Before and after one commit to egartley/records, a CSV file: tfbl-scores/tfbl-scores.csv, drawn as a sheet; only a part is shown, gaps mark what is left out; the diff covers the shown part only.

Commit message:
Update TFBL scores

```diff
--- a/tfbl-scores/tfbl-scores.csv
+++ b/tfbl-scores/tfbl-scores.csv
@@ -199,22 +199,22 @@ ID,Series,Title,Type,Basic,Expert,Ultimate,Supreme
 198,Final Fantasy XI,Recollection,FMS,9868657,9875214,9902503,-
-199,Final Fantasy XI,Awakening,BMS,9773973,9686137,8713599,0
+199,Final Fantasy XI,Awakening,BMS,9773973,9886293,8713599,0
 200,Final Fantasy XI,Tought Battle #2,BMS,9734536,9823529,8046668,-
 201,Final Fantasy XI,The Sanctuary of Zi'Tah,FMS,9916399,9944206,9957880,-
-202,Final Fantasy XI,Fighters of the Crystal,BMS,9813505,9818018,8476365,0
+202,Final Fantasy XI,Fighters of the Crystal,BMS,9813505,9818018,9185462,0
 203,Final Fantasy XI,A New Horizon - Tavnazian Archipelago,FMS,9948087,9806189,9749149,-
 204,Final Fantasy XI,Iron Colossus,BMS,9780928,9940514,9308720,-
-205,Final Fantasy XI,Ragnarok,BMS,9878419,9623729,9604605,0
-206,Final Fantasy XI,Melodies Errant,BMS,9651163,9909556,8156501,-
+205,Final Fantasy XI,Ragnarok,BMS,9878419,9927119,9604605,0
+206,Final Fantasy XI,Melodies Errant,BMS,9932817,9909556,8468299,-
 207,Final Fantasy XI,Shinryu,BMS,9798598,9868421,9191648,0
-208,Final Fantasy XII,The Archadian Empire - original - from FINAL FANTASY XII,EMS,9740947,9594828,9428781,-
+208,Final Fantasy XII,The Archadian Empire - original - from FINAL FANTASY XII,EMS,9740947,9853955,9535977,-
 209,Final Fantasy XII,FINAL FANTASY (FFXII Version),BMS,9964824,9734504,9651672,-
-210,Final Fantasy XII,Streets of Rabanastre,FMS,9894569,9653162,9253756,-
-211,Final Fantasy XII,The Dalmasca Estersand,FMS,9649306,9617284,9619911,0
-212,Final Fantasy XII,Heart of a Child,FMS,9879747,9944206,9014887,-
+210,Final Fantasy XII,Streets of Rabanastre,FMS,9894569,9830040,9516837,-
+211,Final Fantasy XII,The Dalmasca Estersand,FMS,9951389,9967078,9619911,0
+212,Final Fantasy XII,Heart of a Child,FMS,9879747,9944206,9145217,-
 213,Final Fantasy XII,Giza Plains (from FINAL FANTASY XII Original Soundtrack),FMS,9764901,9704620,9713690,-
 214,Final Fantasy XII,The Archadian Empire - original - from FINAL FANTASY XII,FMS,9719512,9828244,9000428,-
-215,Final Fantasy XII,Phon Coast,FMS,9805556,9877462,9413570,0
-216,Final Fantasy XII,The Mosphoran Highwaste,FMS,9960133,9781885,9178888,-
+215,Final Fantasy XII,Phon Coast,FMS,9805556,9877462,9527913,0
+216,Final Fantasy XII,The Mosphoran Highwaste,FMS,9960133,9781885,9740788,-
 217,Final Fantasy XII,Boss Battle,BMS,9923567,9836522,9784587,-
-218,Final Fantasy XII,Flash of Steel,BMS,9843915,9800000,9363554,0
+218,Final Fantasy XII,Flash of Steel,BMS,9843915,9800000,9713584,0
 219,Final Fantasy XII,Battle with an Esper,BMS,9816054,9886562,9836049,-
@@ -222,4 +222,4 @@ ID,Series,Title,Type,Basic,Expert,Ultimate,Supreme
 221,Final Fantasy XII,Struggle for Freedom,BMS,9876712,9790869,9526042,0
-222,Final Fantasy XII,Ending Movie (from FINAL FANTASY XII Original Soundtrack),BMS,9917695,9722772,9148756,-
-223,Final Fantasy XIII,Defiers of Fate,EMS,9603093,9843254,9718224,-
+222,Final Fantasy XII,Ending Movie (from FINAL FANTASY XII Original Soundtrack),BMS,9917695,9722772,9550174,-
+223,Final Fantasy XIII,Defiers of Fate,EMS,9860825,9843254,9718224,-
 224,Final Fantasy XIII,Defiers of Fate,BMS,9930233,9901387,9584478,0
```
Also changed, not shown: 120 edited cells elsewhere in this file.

****************

▶ _Work order_
Copy out the entries from the material above, matching each one exactly.

▶ _Reply to the task_
Before and after one commit to egartley/records, a CSV file: tfbl-scores/tfbl-scores.csv, drawn as a sheet; only a part is shown, gaps mark what is left out; the diff covers the shown part only.

Commit message:
Update TFBL scores

```diff
--- a/tfbl-scores/tfbl-scores.csv
+++ b/tfbl-scores/tfbl-scores.csv
@@ -199,22 +199,22 @@ ID,Series,Title,Type,Basic,Expert,Ultimate,Supreme
 198,Final Fantasy XI,Recollection,FMS,9868657,9875214,9902503,-
-199,Final Fantasy XI,Awakening,BMS,9773973,9686137,8713599,0
+199,Final Fantasy XI,Awakening,BMS,9773973,9886293,8713599,0
 200,Final Fantasy XI,Tought Battle #2,BMS,9734536,9823529,8046668,-
 201,Final Fantasy XI,The Sanctuary of Zi'Tah,FMS,9916399,9944206,9957880,-
-202,Final Fantasy XI,Fighters of the Crystal,BMS,9813505,9818018,8476365,0
+202,Final Fantasy XI,Fighters of the Crystal,BMS,9813505,9818018,9185462,0
 203,Final Fantasy XI,A New Horizon - Tavnazian Archipelago,FMS,9948087,9806189,9749149,-
 204,Final Fantasy XI,Iron Colossus,BMS,9780928,9940514,9308720,-
-205,Final Fantasy XI,Ragnarok,BMS,9878419,9623729,9604605,0
-206,Final Fantasy XI,Melodies Errant,BMS,9651163,9909556,8156501,-
+205,Final Fantasy XI,Ragnarok,BMS,9878419,9927119,9604605,0
+206,Final Fantasy XI,Melodies Errant,BMS,9932817,9909556,8468299,-
 207,Final Fantasy XI,Shinryu,BMS,9798598,9868421,9191648,0
-208,Final Fantasy XII,The Archadian Empire - original - from FINAL FANTASY XII,EMS,9740947,9594828,9428781,-
+208,Final Fantasy XII,The Archadian Empire - original - from FINAL FANTASY XII,EMS,9740947,9853955,9535977,-
 209,Final Fantasy XII,FINAL FANTASY (FFXII Version),BMS,9964824,9734504,9651672,-
-210,Final Fantasy XII,Streets of Rabanastre,FMS,9894569,9653162,9253756,-
-211,Final Fantasy XII,The Dalmasca Estersand,FMS,9649306,9617284,9619911,0
-212,Final Fantasy XII,Heart of a Child,FMS,9879747,9944206,9014887,-
+210,Final Fantasy XII,Streets of Rabanastre,FMS,9894569,9830040,9516837,-
+211,Final Fantasy XII,The Dalmasca Estersand,FMS,9951389,9967078,9619911,0
+212,Final Fantasy XII,Heart of a Child,FMS,9879747,9944206,9145217,-
 213,Final Fantasy XII,Giza Plains (from FINAL FANTASY XII Original Soundtrack),FMS,9764901,9704620,9713690,-
 214,Final Fantasy XII,The Archadian Empire - original - from FINAL FANTASY XII,FMS,9719512,9828244,9000428,-
-215,Final Fantasy XII,Phon Coast,FMS,9805556,9877462,9413570,0
-216,Final Fantasy XII,The Mosphoran Highwaste,FMS,9960133,9781885,9178888,-
+215,Final Fantasy XII,Phon Coast,FMS,9805556,9877462,9527913,0
+216,Final Fantasy XII,The Mosphoran Highwaste,FMS,9960133,9781885,9740788,-
 217,Final Fantasy XII,Boss Battle,BMS,9923567,9836522,9784587,-
-218,Final Fantasy XII,Flash of Steel,BMS,9843915,9800000,9363554,0
+218,Final Fantasy XII,Flash of Steel,BMS,9843915,9800000,9713584,0
 219,Final Fantasy XII,Battle with an Esper,BMS,9816054,9886562,9836049,-
@@ -222,4 +222,4 @@ ID,Series,Title,Type,Basic,Expert,Ultimate,Supreme
 221,Final Fantasy XII,Struggle for Freedom,BMS,9876712,9790869,9526042,0
-222,Final Fantasy XII,Ending Movie (from FINAL FANTASY XII Original Soundtrack),BMS,9917695,9722772,9148756,-
-223,Final Fantasy XIII,Defiers of Fate,EMS,9603093,9843254,9718224,-
+222,Final Fantasy XII,Ending Movie (from FINAL FANTASY XII Original Soundtrack),BMS,9917695,9722772,9550174,-
+223,Final Fantasy XIII,Defiers of Fate,EMS,9860825,9843254,9718224,-
 224,Final Fantasy XIII,Defiers of Fate,BMS,9930233,9901387,9584478,0
```
Also changed, not shown: 120 edited cells elsewhere in this file.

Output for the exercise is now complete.